A recent study found that Facebook not only enables narcissistic tendencies, it encourages them. The study done at York University in Canada looked at 100 college-aged students, examined their personal Facebook page and rated their narcissistic tendencies. What the researchers learned about narcissism shouldn’t surprise us but it provides interesting insight to who is using Facebook and what void it may be filling.
This study shows that individuals who are more self-centered and who have lower self-esteem check their Facebook page more often than others with higher self-esteem and a lower narcissistic quality. They also tend to stay on their page longer, as well as display more self-promotional content. The men in this study generally focus on what they said in the “About Me” section, filling it with egocentric information. On the other hand, women tended to make sure that their profile picture was one in which they looked spectacular.
Since its launch in 2004, Facebook has grown to more than 750 million active users…that’s 750 million people “friending” others, updating their status’ on a regular basis and changing their profile picture as often as they want to. Facebook is built to help us stay in touch, but also to give and take information on our own terms. It allows us to post more flattering photos of ourselves and write any witty quip we can think of in our status update in hopes that our friends “like” or comment on our posts. The system itself is designed to aide self-promotion.

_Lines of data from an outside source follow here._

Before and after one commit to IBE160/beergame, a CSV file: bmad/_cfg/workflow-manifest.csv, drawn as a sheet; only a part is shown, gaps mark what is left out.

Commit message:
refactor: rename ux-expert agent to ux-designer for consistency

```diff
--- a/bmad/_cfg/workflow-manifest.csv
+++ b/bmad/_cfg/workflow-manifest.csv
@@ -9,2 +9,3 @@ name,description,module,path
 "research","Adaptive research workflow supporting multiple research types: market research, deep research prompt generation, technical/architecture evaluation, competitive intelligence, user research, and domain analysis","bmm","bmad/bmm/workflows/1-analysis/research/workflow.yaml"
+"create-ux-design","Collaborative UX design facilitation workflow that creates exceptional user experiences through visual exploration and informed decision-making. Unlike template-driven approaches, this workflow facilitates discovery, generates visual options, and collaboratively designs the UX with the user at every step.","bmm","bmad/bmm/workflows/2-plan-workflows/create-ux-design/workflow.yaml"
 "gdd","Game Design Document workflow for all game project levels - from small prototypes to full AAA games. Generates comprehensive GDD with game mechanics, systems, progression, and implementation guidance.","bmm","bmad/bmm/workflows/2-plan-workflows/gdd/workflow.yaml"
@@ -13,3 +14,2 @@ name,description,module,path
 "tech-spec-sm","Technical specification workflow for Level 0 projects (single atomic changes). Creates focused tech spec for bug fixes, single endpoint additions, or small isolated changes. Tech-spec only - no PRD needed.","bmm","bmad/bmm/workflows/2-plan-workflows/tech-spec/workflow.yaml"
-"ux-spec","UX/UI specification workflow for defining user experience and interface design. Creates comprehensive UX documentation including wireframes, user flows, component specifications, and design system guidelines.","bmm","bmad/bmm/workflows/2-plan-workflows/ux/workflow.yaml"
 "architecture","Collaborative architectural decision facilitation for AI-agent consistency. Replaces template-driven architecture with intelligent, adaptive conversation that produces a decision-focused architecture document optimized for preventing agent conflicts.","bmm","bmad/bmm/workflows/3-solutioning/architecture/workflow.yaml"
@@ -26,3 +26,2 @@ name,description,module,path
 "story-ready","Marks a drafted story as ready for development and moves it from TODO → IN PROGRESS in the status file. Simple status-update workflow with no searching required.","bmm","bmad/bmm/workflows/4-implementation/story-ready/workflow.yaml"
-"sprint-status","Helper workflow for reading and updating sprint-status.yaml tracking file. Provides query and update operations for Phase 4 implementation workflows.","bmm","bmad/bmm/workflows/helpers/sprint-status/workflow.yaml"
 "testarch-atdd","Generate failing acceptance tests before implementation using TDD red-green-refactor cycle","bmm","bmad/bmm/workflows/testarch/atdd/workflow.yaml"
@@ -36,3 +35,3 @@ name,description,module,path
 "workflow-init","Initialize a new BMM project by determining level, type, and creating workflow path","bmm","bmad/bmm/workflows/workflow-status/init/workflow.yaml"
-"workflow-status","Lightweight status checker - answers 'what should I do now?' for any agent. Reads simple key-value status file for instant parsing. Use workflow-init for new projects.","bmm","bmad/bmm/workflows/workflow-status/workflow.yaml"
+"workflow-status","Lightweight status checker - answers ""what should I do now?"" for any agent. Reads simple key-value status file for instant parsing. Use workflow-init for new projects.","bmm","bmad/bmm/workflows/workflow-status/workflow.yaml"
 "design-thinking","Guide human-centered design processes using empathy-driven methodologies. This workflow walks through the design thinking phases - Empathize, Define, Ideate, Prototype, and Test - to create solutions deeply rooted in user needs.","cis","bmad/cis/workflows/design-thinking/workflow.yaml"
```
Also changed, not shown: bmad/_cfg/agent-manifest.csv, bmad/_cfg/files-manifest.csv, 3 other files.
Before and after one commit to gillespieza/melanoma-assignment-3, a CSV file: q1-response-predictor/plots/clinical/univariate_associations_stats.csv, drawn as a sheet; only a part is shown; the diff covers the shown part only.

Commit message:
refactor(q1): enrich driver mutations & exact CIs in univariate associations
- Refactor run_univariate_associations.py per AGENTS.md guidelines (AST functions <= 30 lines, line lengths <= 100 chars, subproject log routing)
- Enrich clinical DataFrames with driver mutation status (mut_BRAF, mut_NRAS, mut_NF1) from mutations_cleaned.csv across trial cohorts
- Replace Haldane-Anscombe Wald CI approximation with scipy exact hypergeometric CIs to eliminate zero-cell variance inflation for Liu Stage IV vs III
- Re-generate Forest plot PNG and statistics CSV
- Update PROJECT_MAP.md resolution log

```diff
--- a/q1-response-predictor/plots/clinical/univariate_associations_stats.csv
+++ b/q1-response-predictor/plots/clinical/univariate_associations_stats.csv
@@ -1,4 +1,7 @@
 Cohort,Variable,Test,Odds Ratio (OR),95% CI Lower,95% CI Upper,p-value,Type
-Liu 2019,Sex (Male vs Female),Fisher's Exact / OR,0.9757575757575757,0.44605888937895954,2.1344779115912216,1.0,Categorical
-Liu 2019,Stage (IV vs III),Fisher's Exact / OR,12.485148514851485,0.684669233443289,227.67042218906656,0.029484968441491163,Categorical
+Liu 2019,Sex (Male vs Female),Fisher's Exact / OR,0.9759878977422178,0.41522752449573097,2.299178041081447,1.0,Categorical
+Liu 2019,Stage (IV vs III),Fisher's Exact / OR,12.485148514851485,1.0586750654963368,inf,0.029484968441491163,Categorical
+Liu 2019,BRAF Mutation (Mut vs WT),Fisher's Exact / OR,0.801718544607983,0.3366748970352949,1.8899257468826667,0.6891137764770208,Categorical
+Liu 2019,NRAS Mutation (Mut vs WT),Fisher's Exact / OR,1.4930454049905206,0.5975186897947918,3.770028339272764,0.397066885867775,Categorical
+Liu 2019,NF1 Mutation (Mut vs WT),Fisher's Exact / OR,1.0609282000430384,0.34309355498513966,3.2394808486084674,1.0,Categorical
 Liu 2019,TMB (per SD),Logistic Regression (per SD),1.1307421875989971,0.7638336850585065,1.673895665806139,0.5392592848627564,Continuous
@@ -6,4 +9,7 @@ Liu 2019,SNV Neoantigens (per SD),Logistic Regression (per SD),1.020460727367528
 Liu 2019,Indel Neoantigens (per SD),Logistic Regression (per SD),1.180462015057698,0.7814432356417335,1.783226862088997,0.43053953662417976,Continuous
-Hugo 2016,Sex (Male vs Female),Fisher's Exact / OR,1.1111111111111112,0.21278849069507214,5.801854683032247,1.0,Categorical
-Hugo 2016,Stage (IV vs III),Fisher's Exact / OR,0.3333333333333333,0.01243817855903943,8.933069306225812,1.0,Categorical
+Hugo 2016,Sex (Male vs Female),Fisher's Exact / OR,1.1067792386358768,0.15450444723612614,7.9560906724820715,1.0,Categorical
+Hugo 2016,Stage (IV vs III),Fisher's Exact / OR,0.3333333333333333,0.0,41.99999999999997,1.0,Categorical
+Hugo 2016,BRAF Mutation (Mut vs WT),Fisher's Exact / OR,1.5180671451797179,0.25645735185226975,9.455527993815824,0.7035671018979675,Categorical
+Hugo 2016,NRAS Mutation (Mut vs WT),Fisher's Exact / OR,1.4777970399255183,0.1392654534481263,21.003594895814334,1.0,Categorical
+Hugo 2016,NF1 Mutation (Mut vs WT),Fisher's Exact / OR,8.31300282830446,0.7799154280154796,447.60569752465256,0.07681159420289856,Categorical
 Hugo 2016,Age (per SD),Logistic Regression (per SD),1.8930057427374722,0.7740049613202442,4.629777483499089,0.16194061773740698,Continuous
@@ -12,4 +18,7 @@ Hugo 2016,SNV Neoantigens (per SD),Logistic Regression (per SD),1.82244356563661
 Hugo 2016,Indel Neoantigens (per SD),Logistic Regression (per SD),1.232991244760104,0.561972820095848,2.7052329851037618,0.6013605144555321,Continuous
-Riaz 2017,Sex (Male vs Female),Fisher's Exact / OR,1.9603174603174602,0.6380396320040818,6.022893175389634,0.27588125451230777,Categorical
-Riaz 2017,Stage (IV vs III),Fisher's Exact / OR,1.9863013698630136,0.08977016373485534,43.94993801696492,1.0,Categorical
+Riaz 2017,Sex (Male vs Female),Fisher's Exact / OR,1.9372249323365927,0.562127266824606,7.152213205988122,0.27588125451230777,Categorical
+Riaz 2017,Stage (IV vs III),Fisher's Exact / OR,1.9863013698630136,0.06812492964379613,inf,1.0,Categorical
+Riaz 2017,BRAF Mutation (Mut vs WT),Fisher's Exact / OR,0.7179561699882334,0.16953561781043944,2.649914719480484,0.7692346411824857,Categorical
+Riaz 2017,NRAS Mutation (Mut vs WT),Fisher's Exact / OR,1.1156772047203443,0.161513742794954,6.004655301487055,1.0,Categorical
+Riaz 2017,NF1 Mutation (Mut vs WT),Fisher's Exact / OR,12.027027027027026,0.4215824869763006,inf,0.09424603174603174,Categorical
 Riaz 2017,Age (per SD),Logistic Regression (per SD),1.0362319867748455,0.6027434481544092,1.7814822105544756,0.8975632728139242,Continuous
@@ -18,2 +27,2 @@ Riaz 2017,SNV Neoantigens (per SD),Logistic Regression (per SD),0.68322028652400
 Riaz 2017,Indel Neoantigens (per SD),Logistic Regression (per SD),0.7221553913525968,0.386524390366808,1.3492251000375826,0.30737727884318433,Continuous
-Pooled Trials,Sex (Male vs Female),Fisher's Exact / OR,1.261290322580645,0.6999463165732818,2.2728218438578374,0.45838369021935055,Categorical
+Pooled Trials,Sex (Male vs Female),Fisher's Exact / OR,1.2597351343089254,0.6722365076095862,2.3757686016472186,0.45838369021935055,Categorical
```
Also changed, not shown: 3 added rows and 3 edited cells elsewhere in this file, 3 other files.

As human beings, we crave attention and positive reinforcement for behaviors through others’ praise and acknowledgement. This craving can also create negative side effects such as becoming obsessed with whether someone “likes” a post and worrying when we don’t get the right amount of feedback. If you find yourself disappointed by anything related to Facebook, go for a walk, read a book, or just do something that doesn’t involve your computer to regain a positive state of mind.